While the 16 Days of Activism Against Gender-Based Violence runs from Nov. 15-Dec. 10, World Aids Day falls right in the middle on December 1.
Gender-based violence is both a cause and a consequence of HIV. Of people living with HIV in Malawi, 20% reported experiencing physical violence, and 41% reported sexual violence over 12 months, including intimate partner violence.
HIV infections in Malawi are declining, but positive gender norms and gender-based violence prevention are critical to sustaining this momentum and reaching every person who needs it with HIV care and treatment.
In partnership with USAID and PEPFAR, World Relief’s SCOPE HIV project is focused on addressing both issues together by implementing prevention approaches, community mobilization, advocacy, holistic support for survivors and training programs like IMPower.
In just seven months of implementing SCOPE activities, World Relief Malawi has helped 582 survivors gain access to services. These community volunteers and faith congregations have also intervened to stop child marriages and keep young girls in school.

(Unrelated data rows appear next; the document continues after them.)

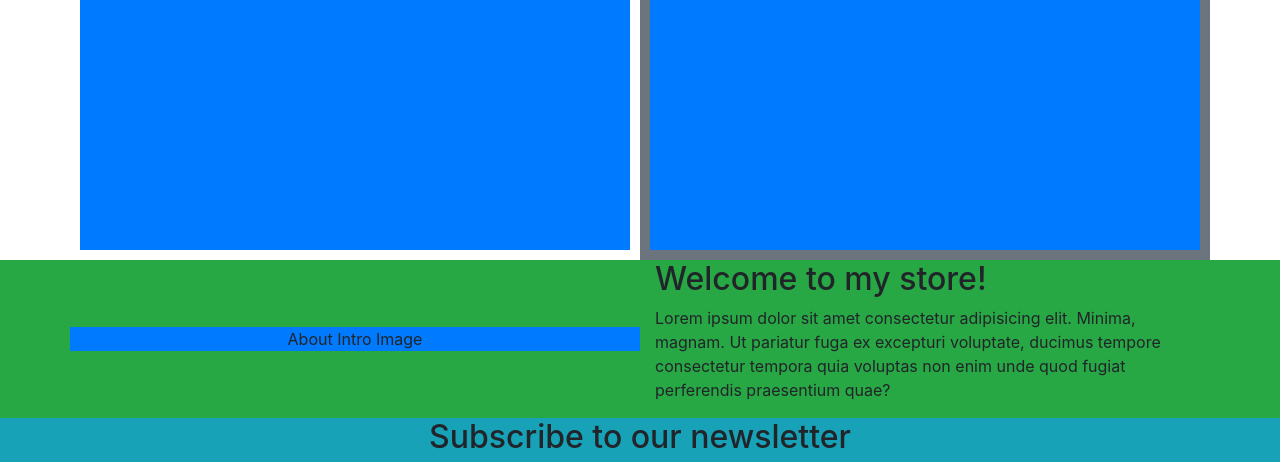
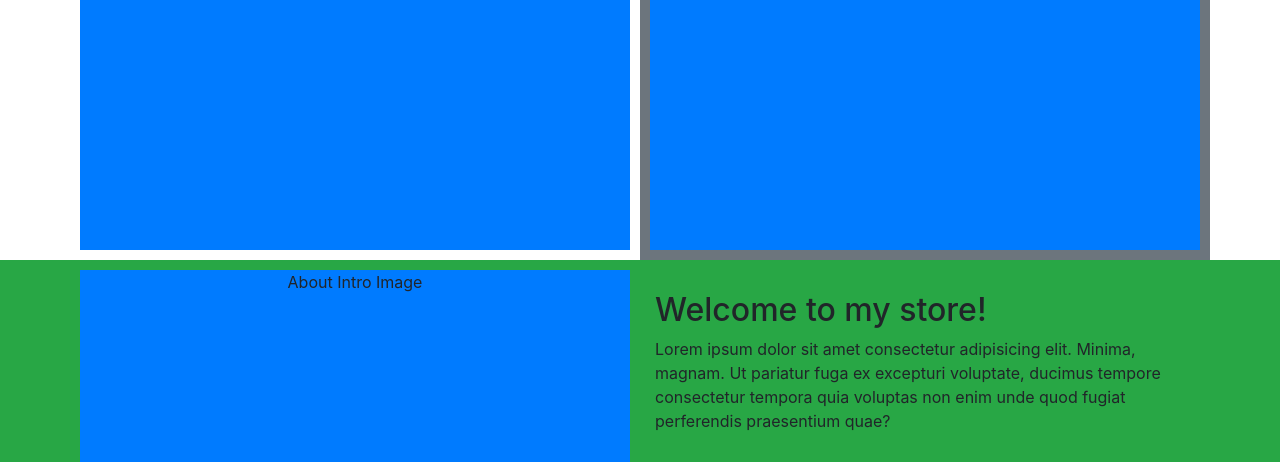
Before and after one commit to michaeldijk/smk, a plain HTML site: page index.html in a window 1280 px wide. Shown: the part 1060-1522 px from the top of the page. Drawn offline with nearby package versions, Linux system fonts and the light colour scheme.

Commit message:
added about styling, newsletter styling

```diff
--- a/assets/css/style.css
+++ b/assets/css/style.css
@@ -13,4 +13,15 @@
   margin: 10px;
   height: 300px;
 }
+
+/* About section styling */
+.about-intro-col {
+  height: 200px;
+  margin: 10px;
+}
+
+/* Newsletter section styling */
+.newsletter-h2 {
+  display: inline;
+}
 /* Heading nav styling */
```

You Can Help
Combating gender-based violence, and creating change that lasts isn’t easy, but it’s possible when we move together. That’s why we invite you to move with us by participating in these 16 Days of Activism. You can:
1. Make a personal commitment to “Stop Violence Now.”
All of us can repent of times when we’ve used power over others to cause harm — whether large or small. Ask the Holy Spirit to show you how to give power to or have power with people in our homes, churches and communities.
2. Reach out to survivors of sexual and gender-based violence.
If you know someone who has survived sexual and gender-based violence, reach out and offer a helping hand. Let the spirit of whatsoever you do to the least of my brother, that you do unto me flourish (Matthew 25:40).
3. Pray for victims of sexual and gender-based violence.
Prayer is one of our most powerful tools. Pray for healing for those affected by sexual and gender violence, pray for those like Angela who are vulnerable, and pray for men and women to speak out.
Veronica Kaitano serves as the Gender Equality Social Inclusion Technical Advisor with the World Relief’s Programs Resources Team. Through her work, Veronica supports World Relief’s country offices in ensuring the integration of a gender and social inclusion approach within programming and acts as the global technical lead for supporting implementation and continued growth of World Relief’s couple strengthening model Families for Life, with a specific emphasis on disability inclusion.
Laura DePauw serves as the Knowledge Management Advisor for World Relief’s Strengthening Community Health Outcomes Through Positive Engagement (SCOPE) project providing knowledge management, communications, and information management across the project’s four countries.